Investment banks’ raison d’être is to buy low and sell high. The ongoing eurocrisis has given firms an excellent opportunity to buy low, so this article lays the groundwork for selling high to their clientele.
This profit opportunity creates a bias, which may have caused the author to miss two significant differences between Asia of 1998 and Europe of 2013— debt and demographics.
In 1998, the average debt to GDP ratio among Indonesia, Malaysia, Singapore, Taiwan, Thailand and South Korea was only 40.7%. Currently, the PIIGS struggle with an average ratio of almost 120%. These figures are important because the PIIGS must cut spending and raise taxes at a time when they can least afford it. These measures are squelching growth despite what the authors of the recovering eurozone meme tell us. Even in cherry-picked example Ireland, growth will be only 0.2% for 2012, hardly a rip-roaring recovery. The rest of the PIIGS remain in recession or outright depression.
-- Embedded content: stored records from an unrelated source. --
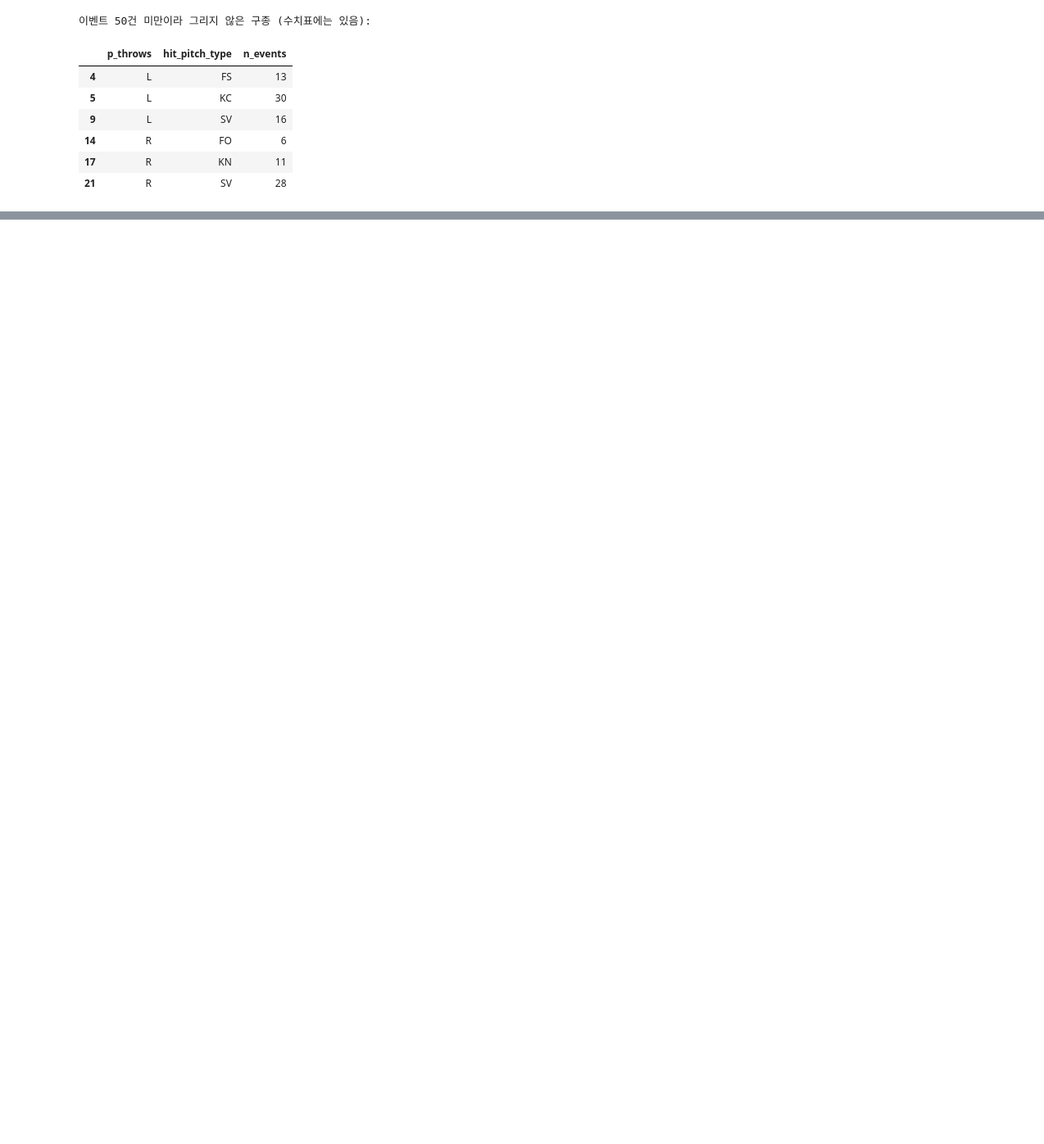
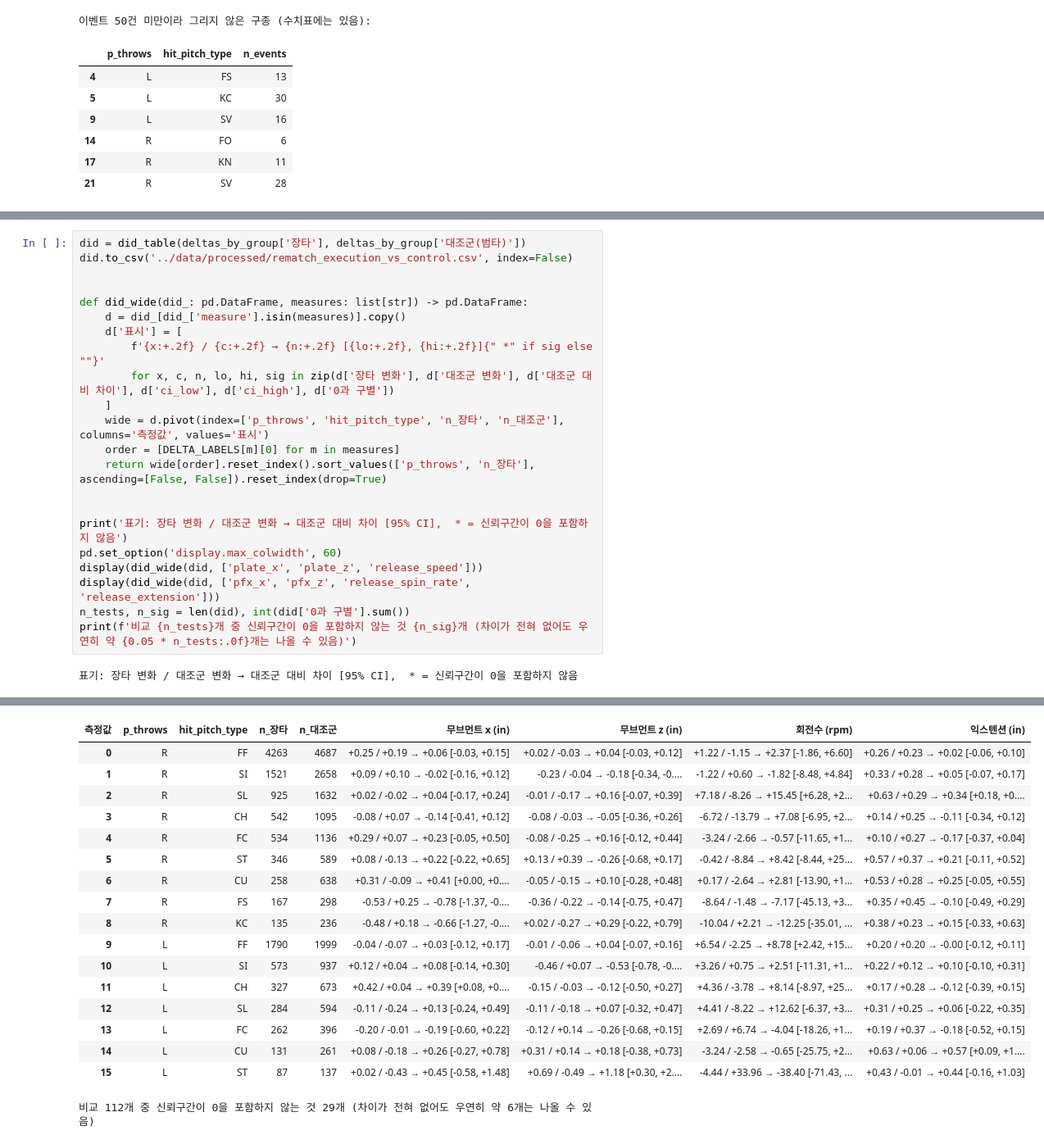
Before and after one commit to DongYun22/9th-first-project-baseball-2, a Jupyter notebook: notebooks/02_DY_rematch_pitch_execution_viz.ipynb, the cells around one changed output, grey strips where cells are left out. Shown at 82% size. Saved outputs shown, nothing was run; the diff lists cells and outputs as text; blank space fills up the shorter version.

```diff
--- a/notebooks/02_DY_rematch_pitch_execution_viz.ipynb
+++ b/notebooks/02_DY_rematch_pitch_execution_viz.ipynb
@@ -435,0 +585,24 @@ display(omitted)
+# %%
+did = did_table(deltas_by_group['장타'], deltas_by_group['대조군(범타)'])
+did.to_csv('../data/processed/rematch_execution_vs_control.csv', index=False)
+
+
+def did_wide(did_: pd.DataFrame, measures: list[str]) -> pd.DataFrame:
+    d = did_[did_['measure'].isin(measures)].copy()
+    d['표시'] = [
+        f'{x:+.2f} / {c:+.2f} → {n:+.2f} [{lo:+.2f}, {hi:+.2f}]{" *" if sig else ""}'
+        for x, c, n, lo, hi, sig in zip(d['장타 변화'], d['대조군 변화'], d['대조군 대비 차이'], d['ci_low'], d['ci_high'], d['0과 구별'])
+    ]
+    wide = d.pivot(index=['p_throws', 'hit_pitch_type', 'n_장타', 'n_대조군'], columns='측정값', values='표시')
+    order = [DELTA_LABELS[m][0] for m in measures]
+    return wide[order].reset_index().sort_values(['p_throws', 'n_장타'], ascending=[False, False]).reset_index(drop=True)
+
+
+print('표기: 장타 변화 / 대조군 변화 → 대조군 대비 차이 [95% CI],  * = 신뢰구간이 0을 포함하지 않음')
+pd.set_option('display.max_colwidth', 60)
+display(did_wide(did, ['plate_x', 'plate_z', 'release_speed']))
+display(did_wide(did, ['pfx_x', 'pfx_z', 'release_spin_rate', 'release_extension']))
+n_tests, n_sig = len(did), int(did['0과 구별'].sum())
+print(f'비교 {n_tests}개 중 신뢰구간이 0을 포함하지 않는 것 {n_sig}개 (차이가 전혀 없어도 우연히 약 {0.05 * n_tests:.0f}개는 나올 수 있음)')
+# %% [output]
+표기: 장타 변화 / 대조군 변화 → 대조군 대비 차이 [95% CI],  * = 신뢰구간이 0을 포함하지 않음
@@ -435,0 +626,18 @@ display(omitted)
+| 측정값 | p_throws | hit_pitch_type | n_장타 | n_대조군 | 무브먼트 x (in) | 무브먼트 z (in) | 회전수 (rpm) | 익스텐션 (in) |
+| 0 | R | FF | 4263 | 4687 | +0.25 / +0.19 → +0.06 [-0.03, +0.15] | +0.02 / -0.03 → +0.04 [-0.03, +0.12] | +1.22 / -1.15 → +2.37 [-1.86, +6.60] | +0.26 / +0.23 → +0.02 [-0.06, +0.10] |
+| 1 | R | SI | 1521 | 2658 | +0.09 / +0.10 → -0.02 [-0.16, +0.12] | -0.23 / -0.04 → -0.18 [-0.34, -0.... | -1.22 / +0.60 → -1.82 [-8.48, +4.84] | +0.33 / +0.28 → +0.05 [-0.07, +0.17] |
+| 2 | R | SL | 925 | 1632 | +0.02 / -0.02 → +0.04 [-0.17, +0.24] | -0.01 / -0.17 → +0.16 [-0.07, +0.39] | +7.18 / -8.26 → +15.45 [+6.28, +2... | +0.63 / +0.29 → +0.34 [+0.18, +0.... |
+| 3 | R | CH | 542 | 1095 | -0.08 / +0.07 → -0.14 [-0.41, +0.12] | -0.08 / -0.03 → -0.05 [-0.36, +0.26] | -6.72 / -13.79 → +7.08 [-6.95, +2... | +0.14 / +0.25 → -0.11 [-0.34, +0.12] |
+| 4 | R | FC | 534 | 1136 | +0.29 / +0.07 → +0.23 [-0.05, +0.50] | -0.08 / -0.25 → +0.16 [-0.12, +0.44] | -3.24 / -2.66 → -0.57 [-11.65, +1... | +0.10 / +0.27 → -0.17 [-0.37, +0.04] |
+| 5 | R | ST | 346 | 589 | +0.08 / -0.13 → +0.22 [-0.22, +0.65] | +0.13 / +0.39 → -0.26 [-0.68, +0.17] | -0.42 / -8.84 → +8.42 [-8.44, +25... | +0.57 / +0.37 → +0.21 [-0.11, +0.52] |
+| 6 | R | CU | 258 | 638 | +0.31 / -0.09 → +0.41 [+0.00, +0.... | -0.05 / -0.15 → +0.10 [-0.28, +0.48] | +0.17 / -2.64 → +2.81 [-13.90, +1... | +0.53 / +0.28 → +0.25 [-0.05, +0.55] |
+| 7 | R | FS | 167 | 298 | -0.53 / +0.25 → -0.78 [-1.37, -0.... | -0.36 / -0.22 → -0.14 [-0.75, +0.47] | -8.64 / -1.48 → -7.17 [-45.13, +3... | +0.35 / +0.45 → -0.10 [-0.49, +0.29] |
+| 8 | R | KC | 135 | 236 | -0.48 / +0.18 → -0.66 [-1.27, -0.... | +0.02 / -0.27 → +0.29 [-0.22, +0.79] | -10.04 / +2.21 → -12.25 [-35.01, ... | +0.38 / +0.23 → +0.15 [-0.33, +0.63] |
+| 9 | L | FF | 1790 | 1999 | -0.04 / -0.07 → +0.03 [-0.12, +0.17] | -0.01 / -0.06 → +0.04 [-0.07, +0.16] | +6.54 / -2.25 → +8.78 [+2.42, +15... | +0.20 / +0.20 → -0.00 [-0.12, +0.11] |
+| 10 | L | SI | 573 | 937 | +0.12 / +0.04 → +0.08 [-0.14, +0.30] | -0.46 / +0.07 → -0.53 [-0.78, -0.... | +3.26 / +0.75 → +2.51 [-11.31, +1... | +0.22 / +0.12 → +0.10 [-0.10, +0.31] |
+| 11 | L | CH | 327 | 673 | +0.42 / +0.04 → +0.39 [+0.08, +0.... | -0.15 / -0.03 → -0.12 [-0.50, +0.27] | +4.36 / -3.78 → +8.14 [-8.97, +25... | +0.17 / +0.28 → -0.12 [-0.39, +0.15] |
+| 12 | L | SL | 284 | 594 | -0.11 / -0.24 → +0.13 [-0.24, +0.49] | -0.11 / -0.18 → +0.07 [-0.32, +0.47] | +4.41 / -8.22 → +12.62 [-6.37, +3... | +0.31 / +0.25 → +0.06 [-0.22, +0.35] |
+| 13 | L | FC | 262 | 396 | -0.20 / -0.01 → -0.19 [-0.60, +0.22] | -0.12 / +0.14 → -0.26 [-0.68, +0.15] | +2.69 / +6.74 → -4.04 [-18.26, +1... | +0.19 / +0.37 → -0.18 [-0.52, +0.15] |
+| 14 | L | CU | 131 | 261 | +0.08 / -0.18 → +0.26 [-0.27, +0.78] | +0.31 / +0.14 → +0.18 [-0.38, +0.73] | -3.24 / -2.58 → -0.65 [-25.75, +2... | +0.63 / +0.06 → +0.57 [+0.09, +1.... |
+| 15 | L | ST | 87 | 137 | +0.02 / -0.43 → +0.45 [-0.58, +1.48] | +0.69 / -0.49 → +1.18 [+0.30, +2.... | -4.44 / +33.96 → -38.40 [-71.43, ... | +0.43 / -0.01 → +0.44 [-0.16, +1.03] |
+비교 112개 중 신뢰구간이 0을 포함하지 않는 것 29개 (차이가 전혀 없어도 우연히 약 6개는 나올 수 있음)
```
Also changed, not shown: parts of 16 cells of this notebook.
Demographically, the victims of the so-called Asian Flu had a huge advantage over today’s Europe. For example, at the onset of the Asian flu, Indonesia had a ratio of 15 workers to 1 retiree, but the ratio today in Italy is less than 3 to 1. Young people are better for economic growth than the old. In addition to more workers paying taxes, household formation and child rearing both create lots of consumer spending.
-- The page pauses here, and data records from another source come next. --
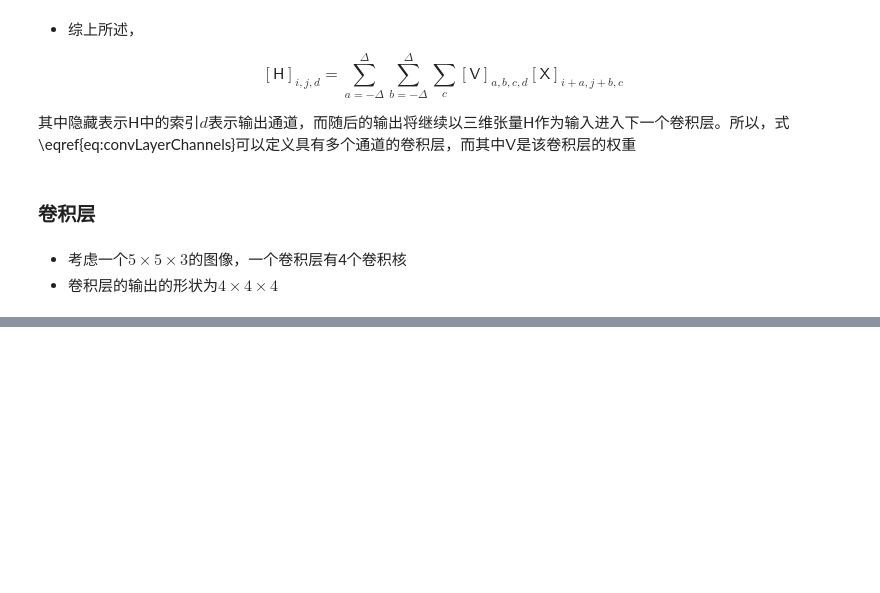
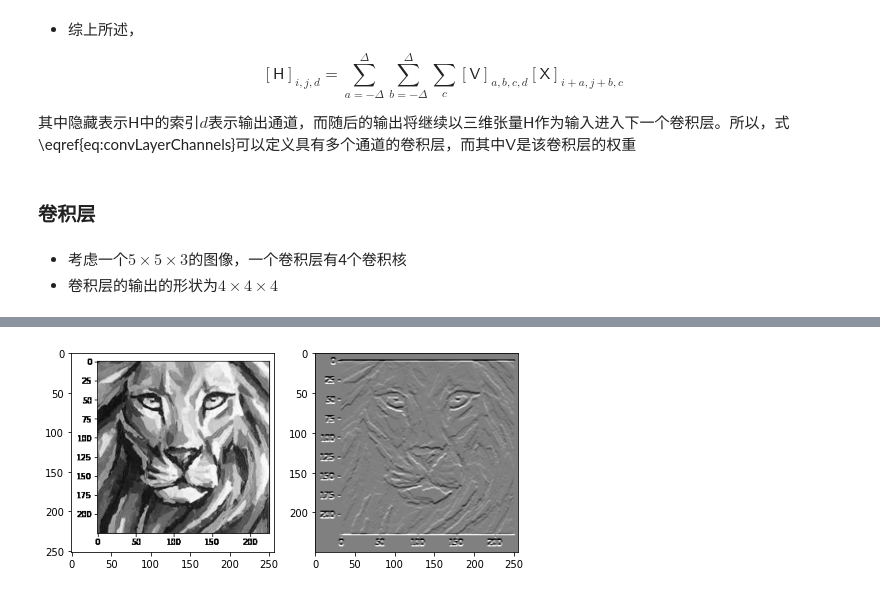
Before and after one commit to christinemu/deeplearning, a Jupyter notebook: 6_convolutional_neural_networks/1_why-conv.ipynb, the cells around one changed output, grey strips where cells are left out. Saved outputs shown, nothing was run; the diff lists cells and outputs as text; code cells hidden in the pictures; blank space fills up the shorter version.

Commit message:
convolusionKernel

```diff
--- a/6_convolutional_neural_networks/1_why-conv.ipynb
+++ b/6_convolutional_neural_networks/1_why-conv.ipynb
@@ -190,0 +356,4 @@ $$[\mathsf{H}]_{i,j,d} = \sum_{a = -\Delta}^{\Delta} \sum_{b = -\Delta}^{\Delta}
+# %%
+# 构造一个二维卷积层，它具有1个输出通道和形状为（1，2）的卷积核
+
+conv2d = nn.Conv2d(1,1, kernel_size=(1, 2), bias=False) # 输入和输出通道都为1
@@ -190,0 +421,36 @@ $$[\mathsf{H}]_{i,j,d} = \sum_{a = -\Delta}^{\Delta} \sum_{b = -\Delta}^{\Delta}
+# %%
+def display_kernel(X_ipt, kernel):
+    """
+    X_ipt: 输入图像灰度数据
+    kernel：输入卷积核
+    展示不同卷积核对图像的效果
+    """
+
+    conv_res = corr2d(torch.tensor(X_ipt),kernel)  # 计算卷积结果
+    f, ax = plt.subplots(1,2, figsize=(8,12))
+    ax[0].imshow(X_ipt,cmap='gray')
+    ax[1].imshow(conv_res,cmap='gray')
+    plt.show()
+# %%
+def display_kernel(X_ipt, kernel):
+    """
+    X_ipt: 输入图像灰度数据
+    kernel：输入卷积核
+    展示不同卷积核对图像的效果
+    """
+    with torch.no_grad():
+        conv2d = nn.Conv2d(1,1,kernel_size=(3,3))
+        conv2d.weight.data[:] = kernel.reshape((1,1)+kernel.shape)
+        X_ipt = torch.tensor(X_ipt).type(torch.float32)  # numpy数据类型转换成tensor数据类型
+        X_ipt = X_ipt.reshape((1,1)+X_ipt.shape)     # 改变输入数据形状，使其与卷积核前两个维度一致
+        conv_res = conv2d(X_ipt)  # 计算卷积结果
+        f, ax = plt.subplots(1,2, figsize=(8,12))
+        ax[0].imshow(X_ipt.reshape(X_ipt.shape[2:]),cmap='gray')  # 将数据的前两维去除
+        ax[1].imshow(conv_res.reshape(conv_res.shape[2:]),cmap='gray')
+        plt.show()
+# %%
+# 检测水平边缘
+kernel_sobel_gy = torch.tensor([[-1, -2, -1],[0, 0, 0],[1, 2, 1]])
+display_kernel(leo_arr,kernel_sobel_gy)
+# %% [output]
+[figure, added]
```
Also changed, not shown: parts of 46 cells of this notebook, 5 other files.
It may very well be that European stock markets will run with the bulls in 2013. If anything leads to higher equity prices, it will be central bank money printing rather than the fundamentals.